Success is a fickle and fleeting mistress

Once upon a time, back around 2012 or so, everything looked as if I were on target to be able to drop everything and rely solely on income from book sales. I was thrilled and thankful to have found myself in that position. I’d put in so much hard work to reach that point and planned on continuing that trajectory.

I wrote, and I wrote, and I wrote yet some more. I developed friendships and made connections that were critical not just my financial success, but to happiness and general well being. I made some incredible friends (and still have them to this day). It seems as if I were at the heart of a thriving community of fellow writers that wanted nothing more than to help each other succeed at this thing called authorship.

Watch this episode of Me And My Muse for even more information on the subject at hand.

But then, something strange happened. The bottom fell out. Sales disappeared and markets dried up.

Every author I knew stood in the gym, looking around to try and understand where everybody went. We were alone at the dance and the DJ was playing some really crappy tunes.

It took us quite some time to realize what had happened…and to this day we’re not 100% sure. Bottom line? Every genre is super-saturated with books (some of which probably shouldn’t have ever been published) and both writers and readers are suffering from marketing fatigue.

Some authors even gave up. They couldn’t take the idea of having to spend more time marketing than creating. All of a sudden we were one step away from being nothing more than retailers, hawking the same wares everyone else had to shill.

We felt dirty.

But many of us continued on, hoping like hell the tide would roll back, allowing us to reclaim that success we once had.

Unfortunately, that tied has yet to receed.

There are days that it’s almost painful to deal with, and others where you just shrug it off. And when I recently read Gary Numan’s autobiography, (R)Evolution, I realized it wan’t just writers who suffered from the transient nature of success. Every artist did.

In Numan’s case it was a major free fall from grace. I’ve been a fan of Mr. Numan’s music since the 80s, so reading him tell of how the bottom dropped out was heart breaking.

It’s Gary-freakin-Numan! Come on!

I hate to say Numan’s fall gave me some relief (only because I know his recovery from said fall was a remarkable comeback for the ages). Knowing one of my music idols was able to come back from near obscurity made me realize that it can happen to anyone at any time.

So to all of my artist friends out there, no matter what medium you work in, know that success is a very transient thing. One minute you’re on top of the world and the next you’re struggling with a profound level of loss.

How do you deal with it? You keep on moving forward, never letting it take you down. You persevere and continue improving your craft in any and every way you can.

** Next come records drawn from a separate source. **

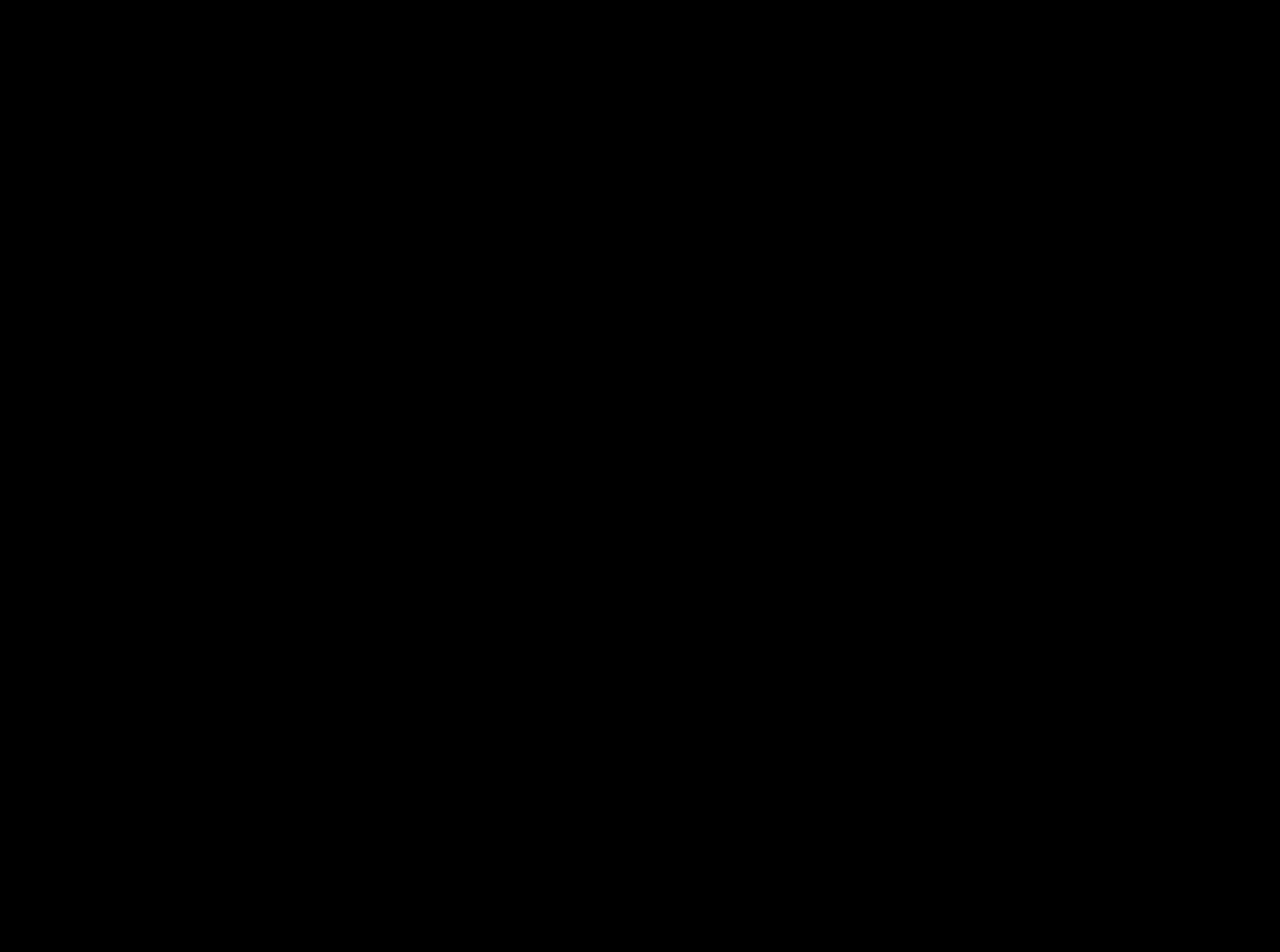
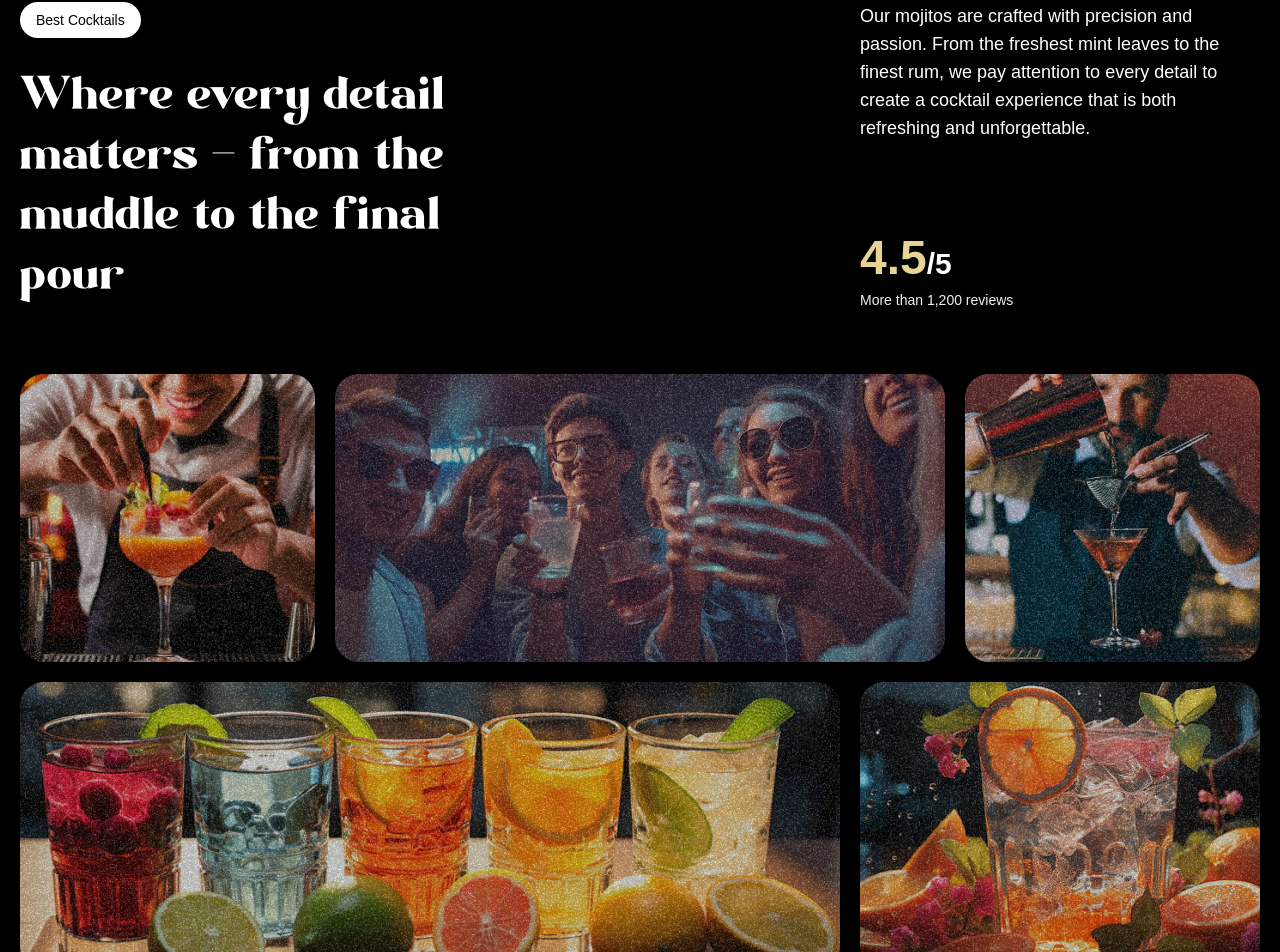
Before and after one commit to princewillndubuisi/prince_cocktail, a React (Vite) app: page / in a window 1280 px wide. Shown: the part 1710-2662 px from the top of the page. Before the commit the page ends 1600 px from the top, so only its background shows below. Built offline with nearby package versions, Linux system fonts and the light colour scheme; a web font is replaced by a local one.

Commit message:
about section

```diff
--- a/src/App.jsx
+++ b/src/App.jsx
@@ -4,6 +4,7 @@
 import Navbar from "./components/Navbar";
 import Hero from "./components/Hero";
 import Cocktails from "./components/Cocktails";
+import About from "./components/About";
 
 gsap.registerPlugin(ScrollTrigger, TextPlugin);
 
@@ -13,6 +14,7 @@
       <Navbar />
       <Hero />
       <Cocktails />
+      <About />
     </main>
   );
 };
--- /dev/null
+++ b/src/components/About.jsx
@@ -0,0 +1,102 @@
+import React, { use } from "react";
+import { ScrollTrigger, SplitText } from "gsap/all";
+import gsap from "gsap";
+import { useGSAP } from "@gsap/react";
+
+gsap.registerPlugin(ScrollTrigger, SplitText);
+
+const About = () => {
+  useGSAP(() => {
+    const titleSplit = SplitText.create("#about h2", { type: "words" });
+
+    const scrollTimeline = gsap.timeline({
+      scrollTrigger: {
+        trigger: "#about",
+        start: "top center",
+      },
+    });
+
+    scrollTimeline
+      .from(titleSplit.words, {
+        opacity: 0,
+        duration: 1,
+        yPercent: 100,
+        ease: "expo.out",
+        stagger: 0.06,
+      })
+
+      .from(
+        ".top-grid div, .bottom-grid div",
+        {
+          opacity: 0,
+          duration: 1,
+          ease: "power1.inOut",
+          stagger: 0.04,
+        },
+        "-=0.5",
+      );
+  });
+
+  return (
+    <section id="about">
+      <div className="mb-16 md:px-0 px-5">
+        <div className="content">
+          <div className="md:col-span-8">
+            <p className="badge">Best Cocktails</p>
+            <h2>
+              Where every detail matters <span className="text-white">- </span>
+              from the muddle to the final pour
+            </h2>
+          </div>
+
+          <div className="sub-content">
+            <p>
+              Our mojitos are crafted with precision and passion. From the
+              freshest mint leaves to the finest rum, we pay attention to every
+              detail to create a cocktail experience that is both refreshing and
+              unforgettable.
+            </p>
+
+            <div>
+              <p className="md:text-3xl text-xl font-bold">
+                <span>4.5</span>/5
+              </p>
+              <p className="text-sm text-white-100">More than 1,200 reviews</p>
+            </div>
+          </div>
+        </div>
+      </div>
+
+      <div className="top-grid">
+        <div className="md:col-span-3">
+          <div className="noisy" />
+          <img src="/images/abt1.png" alt="grid-img1" />
+        </div>
+
+        <div className="md:col-span-6">
+          <div className="noisy" />
+          <img src="/images/abt2.png" alt="grid-img2" />
+        </div>
+
+        <div className="md:col-span-3">
+          <div className="noisy" />
+          <img src="/images/abt5.png" alt="grid-img5" />
+        </div>
+      </div>
+
+      <div className="bottom-grid">
+        <div className="md:col-span-8">
+          <div className="noisy" />
+          <img src="/images/abt3.png" alt="grid-img3" />
+        </div>
+
+        <div className="md:col-span-4">
+          <div className="noisy" />
+          <img src="/images/abt4.png" alt="grid-img4" />
+        </div>
+      </div>
+    </section>
+  );
+};
+
+export default About;
--- a/src/components/Cocktails.jsx
+++ b/src/components/Cocktails.jsx
@@ -22,6 +22,51 @@
         x: 100,
         y: 100,
       });
+
+    const cocktails_list = gsap.timeline({
+      scrollTrigger: {
+        trigger: ".list",
+        start: "top 80%",
+        end: "bottom 20%",
+        scrub: true,
+      },
+    });
+    cocktails_list.fromTo(
+      ".list h2",
+      {
+        opacity: 0,
+        y: 50,
+      },
+      {
+        opacity: 1,
+        y: 0,
+        duration: 1,
+      },
+    );
+
+    cocktails_list
+      .fromTo(
+        ".popular ul li",
+        { opacity: 0, y: 50 },
+        {
+          opacity: 1,
+          y: 0,
+          stagger: 0.15,
+          ease: "power2.out",
+        },
+        0,
+      )
+      .fromTo(
+        ".loved ul li",
+        { opacity: 0, y: 50 },
+        {
+          opacity: 1,
+          y: 0,
+          stagger: 0.15,
+          ease: "power2.out",
+        },
+        0,
+      );
   });
 
   return (
```
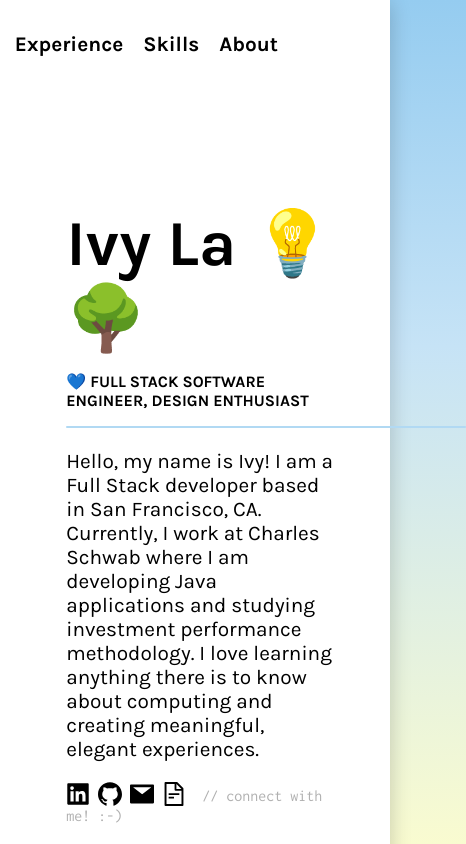
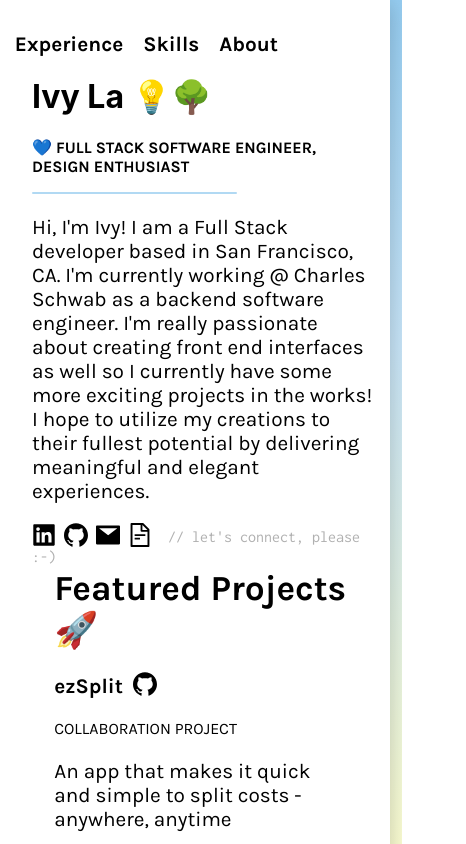
Before and after one commit to ivyla/ivyla.github.io, a React (Create React App) app: page / in a window 390 px wide. Shown: the top 844 px of the page, 466 px wide, since content can reach past the window. Built offline with nearby package versions, Linux system fonts and the light colour scheme.

Commit message:
1. Make font universal 2. Fix components to be more responsive 3. Content changes

```diff
--- a/src/pages/About.js
+++ b/src/pages/About.js
@@ -21,11 +21,11 @@
                         {" "}
                         Spongebob Squarepants Typing.
                     </a>{" "}
-                    I then fell in love with the idea of typing something and
-                    seeing the results on the screen. This fed my curiosity and
-                    I learned how to do many different things, such as making
-                    HTML changes to my Myspace page, or editing videos with
-                    outrageous effects.
+                    I fell in love with the idea of typing something and seeing
+                    the results on the screen. Deeply inspired to feed my
+                    curiosity, I learned how to do many different things like
+                    making HTML changes to my Myspace page, or editing videos
+                    with outrageous effects.
                     <p>
                         {" "}
                         Indulging into all the resources the world wide web
--- a/src/pages/Home.js
+++ b/src/pages/Home.js
@@ -11,14 +11,16 @@
 import Aos from "aos"
 import "aos/dist/aos.css"
 import {useEffect} from "react"
-import Spacer from "../components/Spacer"
+import homeImg from "../images/bioAlt.jpg"
+import "./pagestyles/About.css"
 
-const customHomeSection = {
-    height: "90vh",
-    width: "80%",
-    marginTop: "150px"
-    // marginTop: "5%"
-    // alignSelf: "center"
+const mySpacer = {
+    backgroundColor: "#B1D9F3",
+    color: "#B1D9F3",
+    width: "60%",
+    height: "2px",
+    borderRadius: "5px",
+    marginBottom: "1rem"
 }
 
 let Home = () => {
@@ -27,20 +29,25 @@
     }, [])
 
     return (
-        <div data-aos="fade-up" style={customHomeSection} id="home">
+        // <div data-aos="fade-up" style={customHomeSection} id="home">
+        <div data-aos="fade-up" id="home">
             {/* <div id="home" style={customHomeSection}> */}
-            <h1 className="homeHeader"> Ivy La 💡🌳 </h1>
+            <h1> Ivy La 💡🌳 </h1>
             <p className="smallText">
                 <b> 💙 Full Stack Software Engineer, design enthusiast </b>{" "}
             </p>
-            <Spacer spacerNum={2} />
+            {/* <Spacer spacerNum={2} /> */}
+            <div style={mySpacer}> </div>
             <p>
-                Hello, my name is Ivy! I am a Full Stack developer based in San
-                Francisco, CA. Currently, I work at Charles Schwab where I am
-                developing Java applications and studying investment performance
-                methodology. I love learning anything there is to know about
-                computing and creating meaningful, elegant experiences.{" "}
+                Hi, I'm Ivy! I am a Full Stack developer based in San Francisco,
+                CA. I'm currently working @ Charles Schwab as a backend software
+                engineer. I'm really passionate about creating front end
+                interfaces as well so I currently have some more exciting
+                projects in the works! I hope to utilize my creations to their
+                fullest potential by delivering meaningful and elegant
+                experiences.{" "}
             </p>
+
             <a
                 href="https://linkedin.com/in/ivyla"
                 target="_blank"
@@ -69,7 +76,7 @@
             >
                 <FileTextOutlined className="media-icons" id="email-icon" />
             </a>
-            <span className="codeComment"> // connect with me! :-) </span>
+            <span className="codeComment"> // let's connect, please :-) </span>
         </div>
     )
 }
--- a/src/pages/Projects.js
+++ b/src/pages/Projects.js
@@ -19,7 +19,7 @@
 let Projects = () => (
     <div className="section" id="projects">
         <div>
-            <h2 style={{display: "inline"}}> Featured Projects 🚀 </h2>
+            <h2 style={{display: "inline"}}> Featured Projects 🚀    </h2>
             <p style={{display: "inline"}}>
                 {" "}
                 <span className="codeComment">
```
Also changed, not shown: src/pages/data/projectData.js (+10 -0 lines).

Although I don’t have the answers to the bigger questions (such as, “How do I get my audience back????!!!!!”), I can say that during these dips in success (which happen frequently), it’s important that you don’t let impostor syndrome and doubt take you down.

Have faith in yourself and your craft. Be patient and be diligent. And know that there are always others you can turn to for commiseration and support.

Remember, a rising tide lifts all boats. Let’s be the tide for one another.